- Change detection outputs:

BEGIN

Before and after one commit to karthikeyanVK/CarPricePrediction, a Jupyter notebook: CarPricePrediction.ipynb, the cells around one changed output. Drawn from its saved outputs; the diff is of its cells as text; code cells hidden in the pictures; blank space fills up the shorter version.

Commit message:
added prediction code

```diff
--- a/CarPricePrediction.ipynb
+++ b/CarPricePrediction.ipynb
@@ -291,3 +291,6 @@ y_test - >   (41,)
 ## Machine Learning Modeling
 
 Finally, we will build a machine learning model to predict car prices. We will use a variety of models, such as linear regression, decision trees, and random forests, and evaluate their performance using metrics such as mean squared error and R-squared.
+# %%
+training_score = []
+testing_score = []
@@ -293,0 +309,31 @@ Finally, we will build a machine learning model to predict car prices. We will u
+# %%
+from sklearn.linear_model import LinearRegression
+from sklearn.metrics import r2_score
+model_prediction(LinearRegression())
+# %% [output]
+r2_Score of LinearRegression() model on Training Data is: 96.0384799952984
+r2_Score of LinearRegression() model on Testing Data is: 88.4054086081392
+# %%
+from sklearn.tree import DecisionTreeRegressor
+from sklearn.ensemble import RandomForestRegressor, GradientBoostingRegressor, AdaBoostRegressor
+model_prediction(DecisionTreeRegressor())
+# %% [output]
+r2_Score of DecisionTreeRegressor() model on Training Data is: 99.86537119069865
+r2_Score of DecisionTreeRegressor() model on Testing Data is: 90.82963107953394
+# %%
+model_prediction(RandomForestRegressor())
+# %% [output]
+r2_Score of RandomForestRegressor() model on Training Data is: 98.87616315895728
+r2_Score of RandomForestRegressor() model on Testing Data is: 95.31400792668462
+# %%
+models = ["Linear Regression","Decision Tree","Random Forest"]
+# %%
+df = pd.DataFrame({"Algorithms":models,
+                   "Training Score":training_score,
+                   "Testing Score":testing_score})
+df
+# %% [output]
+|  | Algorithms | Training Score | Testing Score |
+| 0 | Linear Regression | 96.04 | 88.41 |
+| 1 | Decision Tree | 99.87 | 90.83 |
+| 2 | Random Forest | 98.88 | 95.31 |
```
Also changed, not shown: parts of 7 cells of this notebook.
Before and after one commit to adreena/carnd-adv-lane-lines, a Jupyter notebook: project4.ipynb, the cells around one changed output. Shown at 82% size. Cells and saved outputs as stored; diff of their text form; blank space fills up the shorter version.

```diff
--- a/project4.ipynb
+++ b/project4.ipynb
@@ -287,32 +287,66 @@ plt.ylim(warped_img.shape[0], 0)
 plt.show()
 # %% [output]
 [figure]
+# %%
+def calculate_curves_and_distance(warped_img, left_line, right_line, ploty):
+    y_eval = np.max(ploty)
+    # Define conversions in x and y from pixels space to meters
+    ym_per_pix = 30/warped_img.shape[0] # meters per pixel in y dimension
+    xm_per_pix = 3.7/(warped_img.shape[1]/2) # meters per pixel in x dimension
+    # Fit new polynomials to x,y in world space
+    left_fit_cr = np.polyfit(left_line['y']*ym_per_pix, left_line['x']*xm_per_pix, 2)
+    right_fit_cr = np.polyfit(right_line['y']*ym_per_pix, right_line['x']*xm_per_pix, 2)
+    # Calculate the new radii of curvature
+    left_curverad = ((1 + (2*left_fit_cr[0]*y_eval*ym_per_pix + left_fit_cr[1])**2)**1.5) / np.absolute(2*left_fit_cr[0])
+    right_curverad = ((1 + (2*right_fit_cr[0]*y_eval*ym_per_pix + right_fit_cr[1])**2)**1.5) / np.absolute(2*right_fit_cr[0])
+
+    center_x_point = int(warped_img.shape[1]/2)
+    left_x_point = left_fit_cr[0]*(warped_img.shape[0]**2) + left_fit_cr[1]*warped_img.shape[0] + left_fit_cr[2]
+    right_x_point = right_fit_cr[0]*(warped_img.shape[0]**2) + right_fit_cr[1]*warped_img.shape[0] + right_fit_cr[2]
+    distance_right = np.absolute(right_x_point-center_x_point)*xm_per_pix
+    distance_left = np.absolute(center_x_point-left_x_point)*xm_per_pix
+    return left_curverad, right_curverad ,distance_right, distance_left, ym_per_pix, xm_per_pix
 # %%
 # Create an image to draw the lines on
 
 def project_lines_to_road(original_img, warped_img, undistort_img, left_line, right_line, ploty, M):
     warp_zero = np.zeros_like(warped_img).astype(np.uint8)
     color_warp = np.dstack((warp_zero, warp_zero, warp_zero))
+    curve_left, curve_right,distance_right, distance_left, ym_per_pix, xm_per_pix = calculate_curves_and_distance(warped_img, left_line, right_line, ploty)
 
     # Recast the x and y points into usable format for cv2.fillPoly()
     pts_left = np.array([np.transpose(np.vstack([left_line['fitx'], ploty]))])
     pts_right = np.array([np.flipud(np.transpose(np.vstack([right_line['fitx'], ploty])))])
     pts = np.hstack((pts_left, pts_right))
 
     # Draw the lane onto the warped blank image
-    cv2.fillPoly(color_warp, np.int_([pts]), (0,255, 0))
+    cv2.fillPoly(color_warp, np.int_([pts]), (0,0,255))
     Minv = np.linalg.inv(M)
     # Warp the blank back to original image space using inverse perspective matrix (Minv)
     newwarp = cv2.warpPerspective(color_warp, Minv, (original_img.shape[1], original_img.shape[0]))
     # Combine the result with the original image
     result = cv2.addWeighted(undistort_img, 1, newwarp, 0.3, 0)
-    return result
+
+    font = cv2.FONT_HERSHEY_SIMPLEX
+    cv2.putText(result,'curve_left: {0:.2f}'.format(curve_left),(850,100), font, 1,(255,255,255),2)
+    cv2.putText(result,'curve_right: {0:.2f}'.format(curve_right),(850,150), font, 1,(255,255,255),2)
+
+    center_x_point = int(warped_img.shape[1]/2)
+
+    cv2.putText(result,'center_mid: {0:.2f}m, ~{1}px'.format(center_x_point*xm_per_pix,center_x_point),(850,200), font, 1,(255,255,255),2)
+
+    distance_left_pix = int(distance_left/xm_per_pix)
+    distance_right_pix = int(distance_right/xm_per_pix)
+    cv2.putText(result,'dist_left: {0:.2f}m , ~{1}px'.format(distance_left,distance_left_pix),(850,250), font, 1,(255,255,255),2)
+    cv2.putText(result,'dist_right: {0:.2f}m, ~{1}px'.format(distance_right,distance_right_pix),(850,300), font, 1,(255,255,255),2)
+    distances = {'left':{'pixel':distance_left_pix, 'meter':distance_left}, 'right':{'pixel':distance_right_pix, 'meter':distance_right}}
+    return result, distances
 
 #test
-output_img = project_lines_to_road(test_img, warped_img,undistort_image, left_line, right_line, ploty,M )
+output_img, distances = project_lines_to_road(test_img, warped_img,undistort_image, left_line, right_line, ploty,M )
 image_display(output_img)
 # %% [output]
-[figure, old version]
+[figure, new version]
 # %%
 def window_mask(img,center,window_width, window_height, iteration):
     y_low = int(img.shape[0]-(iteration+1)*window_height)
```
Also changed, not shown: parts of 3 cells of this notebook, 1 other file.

END
BEGIN

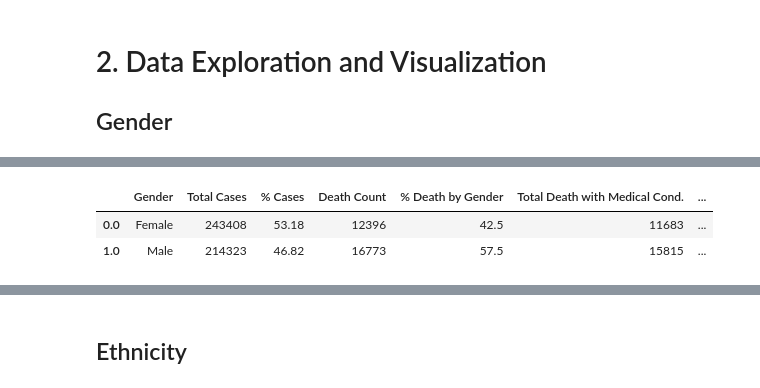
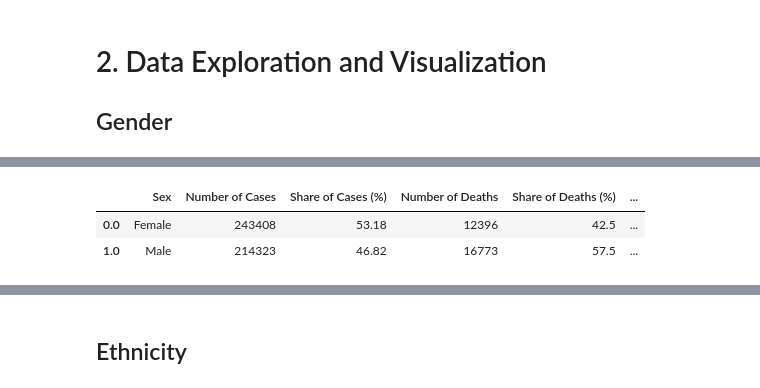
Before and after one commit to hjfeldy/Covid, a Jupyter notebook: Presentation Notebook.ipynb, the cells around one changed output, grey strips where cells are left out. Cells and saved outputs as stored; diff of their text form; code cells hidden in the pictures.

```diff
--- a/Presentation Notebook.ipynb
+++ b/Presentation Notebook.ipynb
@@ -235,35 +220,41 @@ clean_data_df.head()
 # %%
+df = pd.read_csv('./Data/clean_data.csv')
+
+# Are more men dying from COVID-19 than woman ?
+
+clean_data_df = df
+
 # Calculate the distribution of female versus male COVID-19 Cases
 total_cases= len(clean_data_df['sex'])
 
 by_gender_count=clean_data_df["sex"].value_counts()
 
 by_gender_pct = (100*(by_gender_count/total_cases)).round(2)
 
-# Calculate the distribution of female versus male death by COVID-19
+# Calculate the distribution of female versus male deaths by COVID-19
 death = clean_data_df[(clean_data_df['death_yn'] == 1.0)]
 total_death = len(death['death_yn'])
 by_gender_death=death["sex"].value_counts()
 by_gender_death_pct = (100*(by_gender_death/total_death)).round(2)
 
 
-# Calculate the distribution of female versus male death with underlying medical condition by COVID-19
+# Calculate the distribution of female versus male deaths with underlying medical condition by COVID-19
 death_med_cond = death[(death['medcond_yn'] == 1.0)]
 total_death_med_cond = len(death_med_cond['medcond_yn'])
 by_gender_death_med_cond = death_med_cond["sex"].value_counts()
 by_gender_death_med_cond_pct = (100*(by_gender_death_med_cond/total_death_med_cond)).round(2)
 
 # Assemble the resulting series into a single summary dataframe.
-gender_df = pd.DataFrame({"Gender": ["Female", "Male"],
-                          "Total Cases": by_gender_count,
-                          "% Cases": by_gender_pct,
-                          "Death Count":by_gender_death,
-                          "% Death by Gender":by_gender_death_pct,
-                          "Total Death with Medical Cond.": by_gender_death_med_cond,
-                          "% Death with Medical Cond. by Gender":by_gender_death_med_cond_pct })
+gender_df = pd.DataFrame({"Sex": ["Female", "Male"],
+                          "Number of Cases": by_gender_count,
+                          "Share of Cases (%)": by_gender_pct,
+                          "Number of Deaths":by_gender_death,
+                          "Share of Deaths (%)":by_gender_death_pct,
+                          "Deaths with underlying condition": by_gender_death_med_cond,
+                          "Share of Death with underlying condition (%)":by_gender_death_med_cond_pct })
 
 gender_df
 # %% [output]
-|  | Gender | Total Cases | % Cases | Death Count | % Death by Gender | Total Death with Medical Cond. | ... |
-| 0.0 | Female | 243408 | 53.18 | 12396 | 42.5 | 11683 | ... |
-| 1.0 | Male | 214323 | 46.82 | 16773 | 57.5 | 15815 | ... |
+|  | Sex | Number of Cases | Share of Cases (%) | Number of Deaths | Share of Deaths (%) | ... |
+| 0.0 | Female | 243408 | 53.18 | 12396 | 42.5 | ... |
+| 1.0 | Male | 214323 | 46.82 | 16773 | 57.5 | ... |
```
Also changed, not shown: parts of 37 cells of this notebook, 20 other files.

END
BEGIN

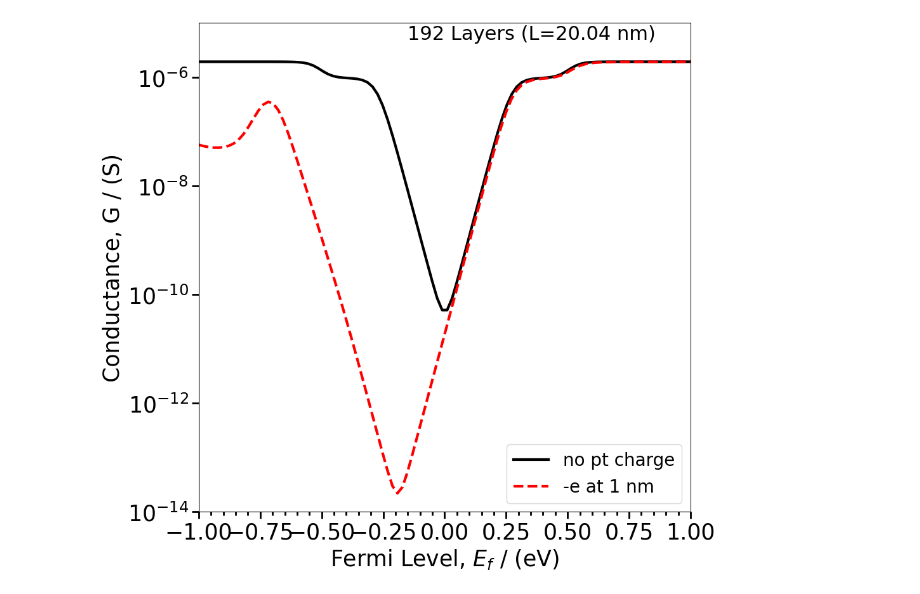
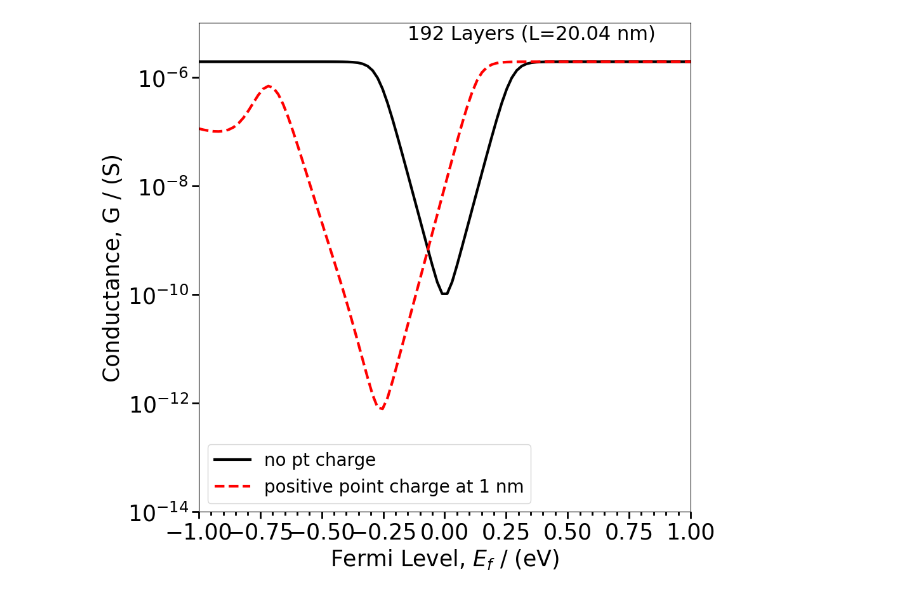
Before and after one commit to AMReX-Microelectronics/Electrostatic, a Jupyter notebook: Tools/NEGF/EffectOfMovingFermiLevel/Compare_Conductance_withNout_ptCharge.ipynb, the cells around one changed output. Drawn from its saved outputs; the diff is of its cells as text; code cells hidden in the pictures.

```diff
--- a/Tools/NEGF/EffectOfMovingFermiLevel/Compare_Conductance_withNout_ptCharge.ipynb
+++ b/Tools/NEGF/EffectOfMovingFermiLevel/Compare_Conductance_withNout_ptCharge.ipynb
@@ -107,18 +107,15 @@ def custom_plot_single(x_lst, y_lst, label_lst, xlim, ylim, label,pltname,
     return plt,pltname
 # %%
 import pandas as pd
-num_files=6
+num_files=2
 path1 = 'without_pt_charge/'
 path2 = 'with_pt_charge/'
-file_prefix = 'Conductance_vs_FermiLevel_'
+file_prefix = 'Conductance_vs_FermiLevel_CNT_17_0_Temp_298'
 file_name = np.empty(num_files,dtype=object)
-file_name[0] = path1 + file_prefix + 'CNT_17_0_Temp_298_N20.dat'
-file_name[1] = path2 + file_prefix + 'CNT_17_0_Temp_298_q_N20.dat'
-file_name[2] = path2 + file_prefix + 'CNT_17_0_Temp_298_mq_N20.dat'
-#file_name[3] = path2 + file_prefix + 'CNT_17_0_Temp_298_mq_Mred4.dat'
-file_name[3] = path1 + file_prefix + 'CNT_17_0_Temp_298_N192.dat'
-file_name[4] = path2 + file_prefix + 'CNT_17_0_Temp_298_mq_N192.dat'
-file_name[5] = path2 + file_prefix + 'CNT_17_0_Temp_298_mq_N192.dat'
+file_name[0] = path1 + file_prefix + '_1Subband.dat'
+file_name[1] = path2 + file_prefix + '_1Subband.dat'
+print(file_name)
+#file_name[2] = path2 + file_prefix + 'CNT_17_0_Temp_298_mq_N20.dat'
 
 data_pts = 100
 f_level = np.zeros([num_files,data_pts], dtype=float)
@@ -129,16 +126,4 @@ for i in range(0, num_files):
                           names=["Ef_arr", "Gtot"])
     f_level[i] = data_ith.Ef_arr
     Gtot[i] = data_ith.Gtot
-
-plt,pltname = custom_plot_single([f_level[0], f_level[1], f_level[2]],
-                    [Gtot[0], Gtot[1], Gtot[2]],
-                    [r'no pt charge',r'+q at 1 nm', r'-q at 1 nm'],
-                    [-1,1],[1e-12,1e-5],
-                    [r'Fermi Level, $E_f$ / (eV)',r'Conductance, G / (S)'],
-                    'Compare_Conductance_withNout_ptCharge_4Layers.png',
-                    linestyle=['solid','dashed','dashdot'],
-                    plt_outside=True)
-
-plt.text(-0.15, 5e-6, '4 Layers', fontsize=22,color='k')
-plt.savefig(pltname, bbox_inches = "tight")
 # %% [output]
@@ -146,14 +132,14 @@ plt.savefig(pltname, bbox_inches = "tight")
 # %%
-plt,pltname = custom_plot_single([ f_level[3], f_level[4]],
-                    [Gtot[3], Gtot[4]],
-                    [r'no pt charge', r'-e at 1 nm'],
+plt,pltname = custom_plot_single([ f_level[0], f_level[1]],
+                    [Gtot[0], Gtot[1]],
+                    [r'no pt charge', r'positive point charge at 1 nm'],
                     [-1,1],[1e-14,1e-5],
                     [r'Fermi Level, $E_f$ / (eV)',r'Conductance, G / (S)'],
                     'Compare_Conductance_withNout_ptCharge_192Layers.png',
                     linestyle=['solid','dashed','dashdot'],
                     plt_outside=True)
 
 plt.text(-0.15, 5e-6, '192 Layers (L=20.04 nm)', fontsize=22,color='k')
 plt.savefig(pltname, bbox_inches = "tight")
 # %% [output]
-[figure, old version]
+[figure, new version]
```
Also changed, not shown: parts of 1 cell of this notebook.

END

- TASK DIRECTIONS:
Whenever the word "vstack" occurs in a line of the records, that line counts once; state the total alone.

- REPLY TO THE EXERCISE:
2